EXERCISE AIM:
Repeat the following entries verbatim, apart from the pictures.

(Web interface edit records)
################

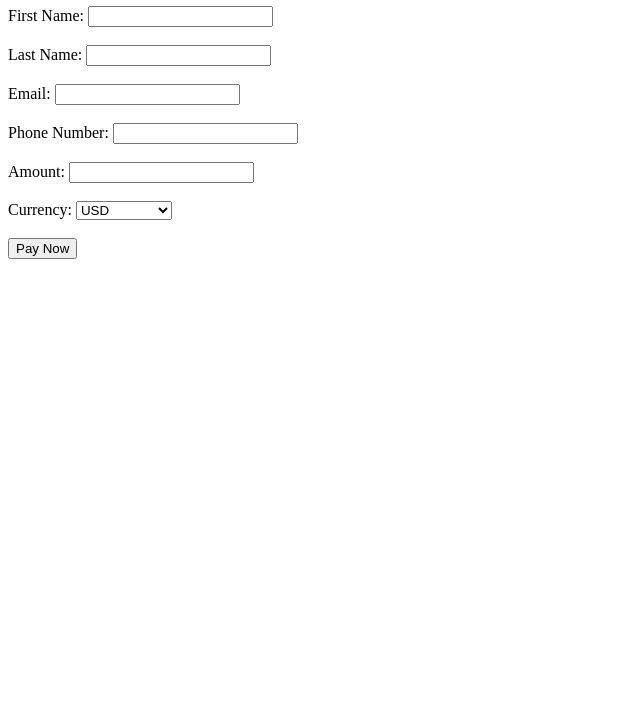
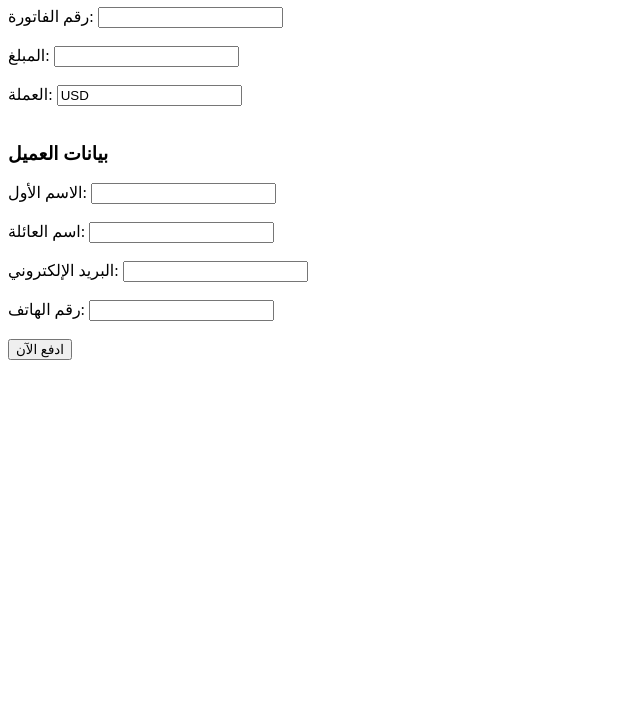
Before and after one commit to payunit/test, a website: page index.html in a window 1280 px wide. Shown: the part 74-800 px from the top of the page, without its empty margins (0-640 px from the left). Drawn offline with nearby package versions, Linux system fonts and the light colour scheme.

Commit message:
Update index.html

```diff
--- a/index.html
+++ b/index.html
@@ -1,45 +1,44 @@
-
 <!DOCTYPE html>
-<html lang="en">
+<html lang="ar">
 <head>
     <meta charset="UTF-8">
-    <meta name="viewport" content="width=device-width, initial-scale=1.0">
-    <title>CrossPay Payment Test</title>
-    <script src="https://cdn.jsdelivr.net/npm/axios/dist/axios.min.js"></script>
+    <title>صفحة الدفع</title>
 </head>
 <body>
-    <h1>CrossPay Payment Gateway Test</h1>
+    <h1>إجراء عملية دفع</h1>
     <form id="paymentForm">
-        <label for="firstname">First Name:</label>
+        <label for="invoiceid">رقم الفاتورة:</label>
+        <input type="text" id="invoiceid" name="invoiceid" required><br><br>
+
+        <label for="amount">المبلغ:</label>
+        <input type="number" id="amount" name="amount" required><br><br>
+
+        <label for="currency">العملة:</label>
+        <input type="text" id="currency" name="currency" value="USD" required><br><br>
+
+        <h3>بيانات العميل</h3>
+        <label for="firstname">الاسم الأول:</label>
         <input type="text" id="firstname" name="firstname" required><br><br>
 
-        <label for="lastname">Last Name:</label>
+        <label for="lastname">اسم العائلة:</label>
         <input type="text" id="lastname" name="lastname" required><br><br>
 
-        <label for="email">Email:</label>
+        <label for="email">البريد الإلكتروني:</label>
         <input type="email" id="email" name="email" required><br><br>
 
-        <label for="phonenumber">Phone Number:</label>
+        <label for="phonenumber">رقم الهاتف:</label>
         <input type="text" id="phonenumber" name="phonenumber" required><br><br>
 
-        <label for="amount">Amount:</label>
-        <input type="number" id="amount" name="amount" step="0.01" required><br><br>
-
-        <label for="currency">Currency:</label>
-        <select id="currency" name="currency" required>
-            <option value="USD">USD</option>
-            <option value="ILS">ILS (Shekel)</option>
-        </select><br><br>
-
-        <button type="button" onclick="initiatePayment()">Pay Now</button>
+        <button type="submit">ادفع الآن</button>
     </form>
 
     <script>
-        async function initiatePayment() {
-            const formData = new FormData(document.getElementById('paymentForm'));
-            const params = {
-                apiKey: 'YOUR_CROSSPAY_API_KEY',
-                invoiceid: 'INV-' + Date.now(), // Generate a unique invoice ID
+        document.getElementById('paymentForm').addEventListener('submit', async (e) => {
+            e.preventDefault();
+
+            const formData = new FormData(e.target);
+            const data = {
+                invoiceid: formData.get('invoiceid'),
                 amount: formData.get('amount'),
                 currency: formData.get('currency'),
                 clientdetails: {
@@ -47,29 +46,25 @@
                     lastname: formData.get('lastname'),
                     email: formData.get('email'),
                     phonenumber: formData.get('phonenumber'),
-                },
-                description: 'Test Payment',
+                }
             };
 
             try {
-                // Make API request to the local Node.js server as a proxy
-                const response = await axios.post('http://localhost:3000/initiatePayment', params, {
+                const response = await fetch('/initiatePayment', {
+                    method: 'POST',
                     headers: {
-                        'Content-Type': 'application/json',
-                        'Accept': 'application/json',
+                        'Content-Type': 'application/json'
                     },
+                    body: JSON.stringify(data),
                 });
 
-                if (response.status === 200) {
-                    const result = response.data;
-                    alert('Payment initiated successfully: ' + JSON.stringify(result));
-                } else {
-                    throw new Error('Unexpected response status: ' + response.status);
-                }
+                const result = await response.json();
+                console.log(result);
+                alert(`حالة الدفع: ${result.status}`);
             } catch (error) {
-                alert('Error initiating payment: ' + error.message);
+                console.error('Error:', error);
             }
-        }
+        });
     </script>
 </body>
 </html>
```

################

ANSWER TO THE EXERCISE:
Before and after one commit to payunit/test, a website: page index.html in a window 1280 px wide. Shown: the part 74-800 px from the top of the page, without its empty margins (0-640 px from the left). Drawn offline with nearby package versions, Linux system fonts and the light colour scheme.

Commit message:
Update index.html

```diff
--- a/index.html
+++ b/index.html
@@ -1,45 +1,44 @@
-
 <!DOCTYPE html>
-<html lang="en">
+<html lang="ar">
 <head>
     <meta charset="UTF-8">
-    <meta name="viewport" content="width=device-width, initial-scale=1.0">
-    <title>CrossPay Payment Test</title>
-    <script src="https://cdn.jsdelivr.net/npm/axios/dist/axios.min.js"></script>
+    <title>صفحة الدفع</title>
 </head>
 <body>
-    <h1>CrossPay Payment Gateway Test</h1>
+    <h1>إجراء عملية دفع</h1>
     <form id="paymentForm">
-        <label for="firstname">First Name:</label>
+        <label for="invoiceid">رقم الفاتورة:</label>
+        <input type="text" id="invoiceid" name="invoiceid" required><br><br>
+
+        <label for="amount">المبلغ:</label>
+        <input type="number" id="amount" name="amount" required><br><br>
+
+        <label for="currency">العملة:</label>
+        <input type="text" id="currency" name="currency" value="USD" required><br><br>
+
+        <h3>بيانات العميل</h3>
+        <label for="firstname">الاسم الأول:</label>
         <input type="text" id="firstname" name="firstname" required><br><br>
 
-        <label for="lastname">Last Name:</label>
+        <label for="lastname">اسم العائلة:</label>
         <input type="text" id="lastname" name="lastname" required><br><br>
 
-        <label for="email">Email:</label>
+        <label for="email">البريد الإلكتروني:</label>
         <input type="email" id="email" name="email" required><br><br>
 
-        <label for="phonenumber">Phone Number:</label>
+        <label for="phonenumber">رقم الهاتف:</label>
         <input type="text" id="phonenumber" name="phonenumber" required><br><br>
 
-        <label for="amount">Amount:</label>
-        <input type="number" id="amount" name="amount" step="0.01" required><br><br>
-
-        <label for="currency">Currency:</label>
-        <select id="currency" name="currency" required>
-            <option value="USD">USD</option>
-            <option value="ILS">ILS (Shekel)</option>
-        </select><br><br>
-
-        <button type="button" onclick="initiatePayment()">Pay Now</button>
+        <button type="submit">ادفع الآن</button>
     </form>
 
     <script>
-        async function initiatePayment() {
-            const formData = new FormData(document.getElementById('paymentForm'));
-            const params = {
-                apiKey: 'YOUR_CROSSPAY_API_KEY',
-                invoiceid: 'INV-' + Date.now(), // Generate a unique invoice ID
+        document.getElementById('paymentForm').addEventListener('submit', async (e) => {
+            e.preventDefault();
+
+            const formData = new FormData(e.target);
+            const data = {
+                invoiceid: formData.get('invoiceid'),
                 amount: formData.get('amount'),
                 currency: formData.get('currency'),
                 clientdetails: {
@@ -47,29 +46,25 @@
                     lastname: formData.get('lastname'),
                     email: formData.get('email'),
                     phonenumber: formData.get('phonenumber'),
-                },
-                description: 'Test Payment',
+                }
             };
 
             try {
-                // Make API request to the local Node.js server as a proxy
-                const response = await axios.post('http://localhost:3000/initiatePayment', params, {
+                const response = await fetch('/initiatePayment', {
+                    method: 'POST',
                     headers: {
-                        'Content-Type': 'application/json',
-                        'Accept': 'application/json',
+                        'Content-Type': 'application/json'
                     },
+                    body: JSON.stringify(data),
                 });
 
-                if (response.status === 200) {
-                    const result = response.data;
-                    alert('Payment initiated successfully: ' + JSON.stringify(result));
-                } else {
-                    throw new Error('Unexpected response status: ' + response.status);
-                }
+                const result = await response.json();
+                console.log(result);
+                alert(`حالة الدفع: ${result.status}`);
             } catch (error) {
-                alert('Error initiating payment: ' + error.message);
+                console.error('Error:', error);
             }
-        }
+        });
     </script>
 </body>
 </html>
```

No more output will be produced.